to the poor and my house
for a monastery of virgins."
Peter heard it
and went out to her
and at his word
she was let down unhurt,
and gave him for the poor
4 litrae of gold and much raiment
and her house for a
monastery of virgins.
Notably Peter does not consider the plight of the woman.
His consideration is triggered by financial greed.
--- As soon as he hears the woman has money, house and goods.
Only then does he worry about the woman held by her hair
at the city gates by the aggressive christian angel Mike.
Who are this bunch of sick christian men?
Why are they driven by the need for material possessions?
Why do they have no regard for innocent and helpless women?
Why did they treat the woman at the gates this way?
Why did they forget he torment (at their hands)?
Why did they forget, until money was mentioned?
23 And the apostles
consecrated a church
and ordained clergy
and committed the people
The apostles and their aggressive angel: magicians.
Inept, superstitious, fearful, unbalanced, aggressive, psychotic.
Commanding magical acts in the name of Jesus and Pontius Pilate.
Attuned to the acquisition of money and possessions
by the aggressive unthinking coersion of innocent women.
A new christian church is consecrated to the narrative.

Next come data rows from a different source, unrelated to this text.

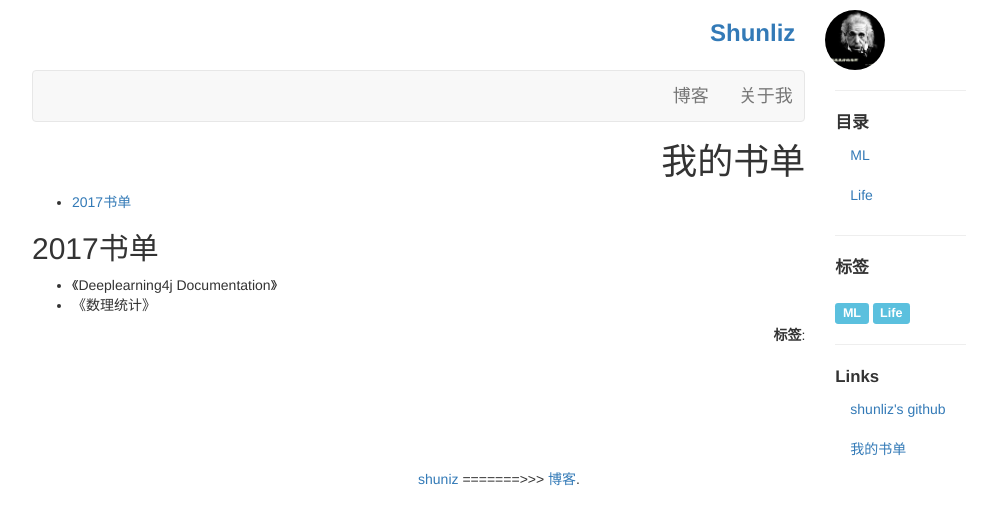
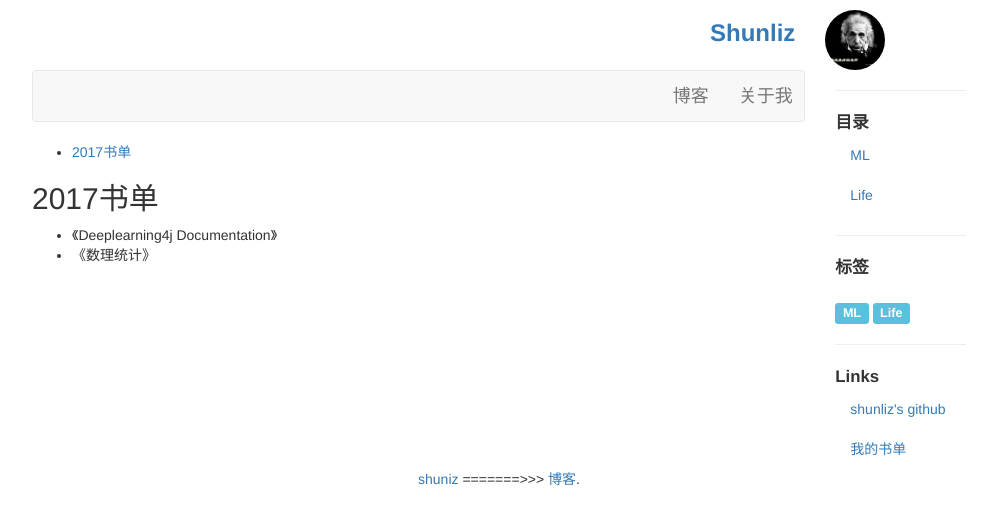
Before and after one commit to shunliz/shunliz.github.io, a Jekyll site: the page built from books.md, in a window 1280 px wide. Shown: the top 525 px of the page, without its empty margins (141-1138 px from the left). Built offline with Jekyll 4.4.1, drawn with Linux system fonts in a browser that asks for light colours; our own code applies the rules of GitHub Pages for plain Markdown files.

Commit message:
readd books4

```diff
--- a/books.md
+++ b/books.md
@@ -1,9 +1,3 @@
----
-layout: post
-title: 我的书单
-permalink: /books/
----
-
 * content
 {:toc}
 
```
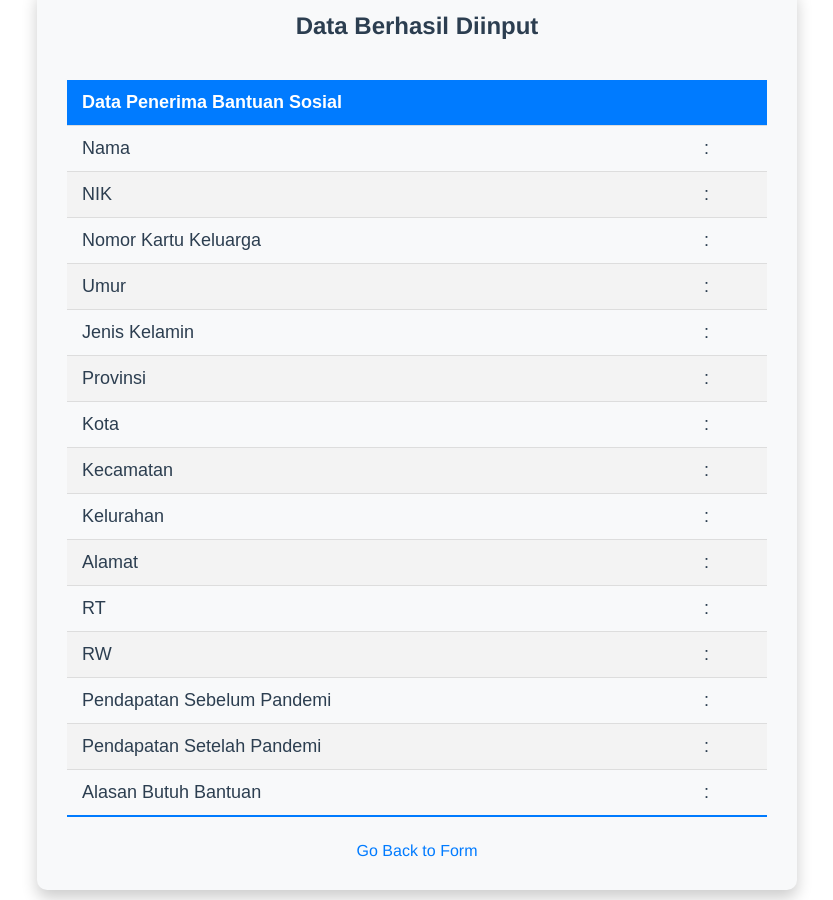
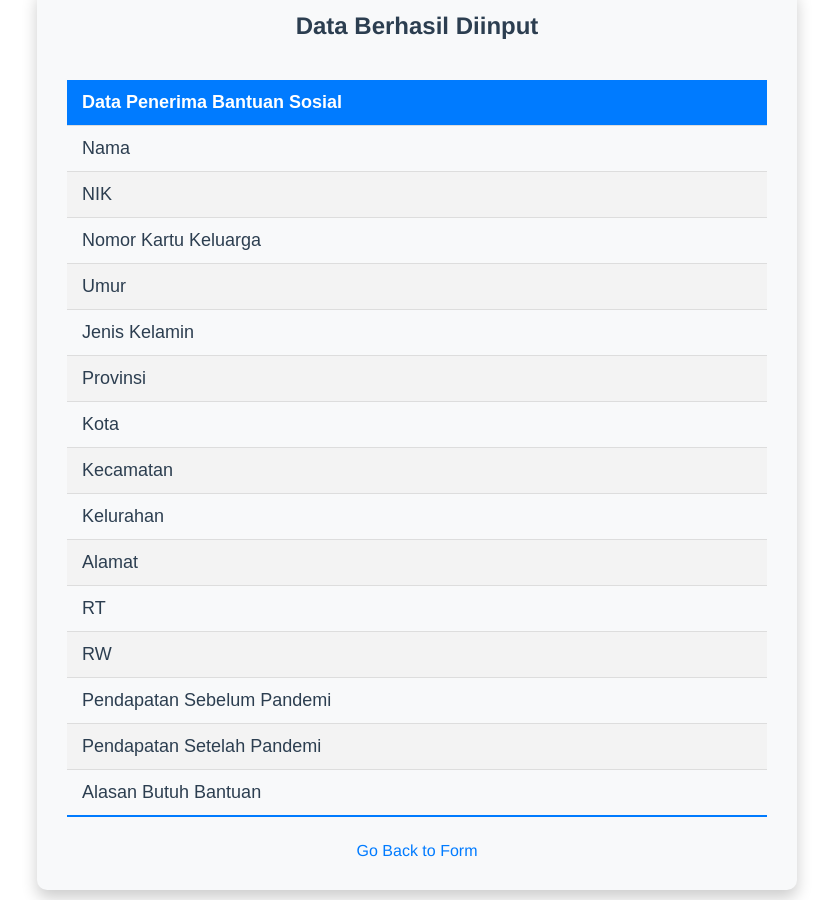
Before and after one commit to robyafrizal/vue-form, a Vue app: page /preview in a window 1280 px wide. Shown: the part 320-1220 px from the top of the page, without its empty margins (223-1056 px from the left). Built offline with nearby package versions, Linux system fonts and the light colour scheme.

Commit message:
refactor code preview page

```diff
--- a/src/components/PreviewPage.vue
+++ b/src/components/PreviewPage.vue
@@ -10,15 +10,15 @@
       <tbody>
         <tr>
           <td>Nama</td>
-          <td>: {{ name }}</td>
+          <td>{{ name }}</td>
         </tr>
         <tr>
           <td>NIK</td>
-          <td>: {{ idCard }}</td>
+          <td>{{ idCard }}</td>
         </tr>
         <tr>
           <td>Nomor Kartu Keluarga</td>
-          <td>: {{ kk }}</td>
+          <td>{{ kk }}</td>
         </tr>
         <tr v-if="idCardImagePreview">
           <td>Foto KTP</td>
@@ -42,51 +42,51 @@
         </tr>
         <tr>
           <td>Umur</td>
-          <td>: {{ age }}</td>
+          <td>{{ age }}</td>
         </tr>
         <tr>
           <td>Jenis Kelamin</td>
-          <td>: {{ gender }}</td>
+          <td>{{ gender }}</td>
         </tr>
         <tr>
           <td>Provinsi</td>
-          <td>: {{ province }}</td>
+          <td>{{ province }}</td>
         </tr>
         <tr>
           <td>Kota</td>
-          <td>: {{ city }}</td>
+          <td>{{ city }}</td>
         </tr>
         <tr>
           <td>Kecamatan</td>
-          <td>: {{ district }}</td>
+          <td>{{ district }}</td>
         </tr>
         <tr>
           <td>Kelurahan</td>
-          <td>: {{ village }}</td>
+          <td>{{ village }}</td>
         </tr>
         <tr>
           <td>Alamat</td>
-          <td>: {{ address }}</td>
+          <td>{{ address }}</td>
         </tr>
         <tr>
           <td>RT</td>
-          <td>: {{ rt }}</td>
+          <td>{{ rt }}</td>
         </tr>
         <tr>
           <td>RW</td>
-          <td>: {{ rw }}</td>
+          <td>{{ rw }}</td>
         </tr>
         <tr>
           <td>Pendapatan Sebelum Pandemi</td>
-          <td>: {{ incomeBefore }}</td>
+          <td>{{ incomeBefore }}</td>
         </tr>
         <tr>
           <td>Pendapatan Setelah Pandemi</td>
-          <td>: {{ incomeAfter }}</td>
+          <td>{{ incomeAfter }}</td>
         </tr>
         <tr>
           <td>Alasan Butuh Bantuan</td>
-          <td>: {{ reason }}</td>
+          <td>{{ reason }}</td>
         </tr>
       </tbody>
     </table>
```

And so the new christian god attracts converts
by the acts of aggression and magic of the apostles.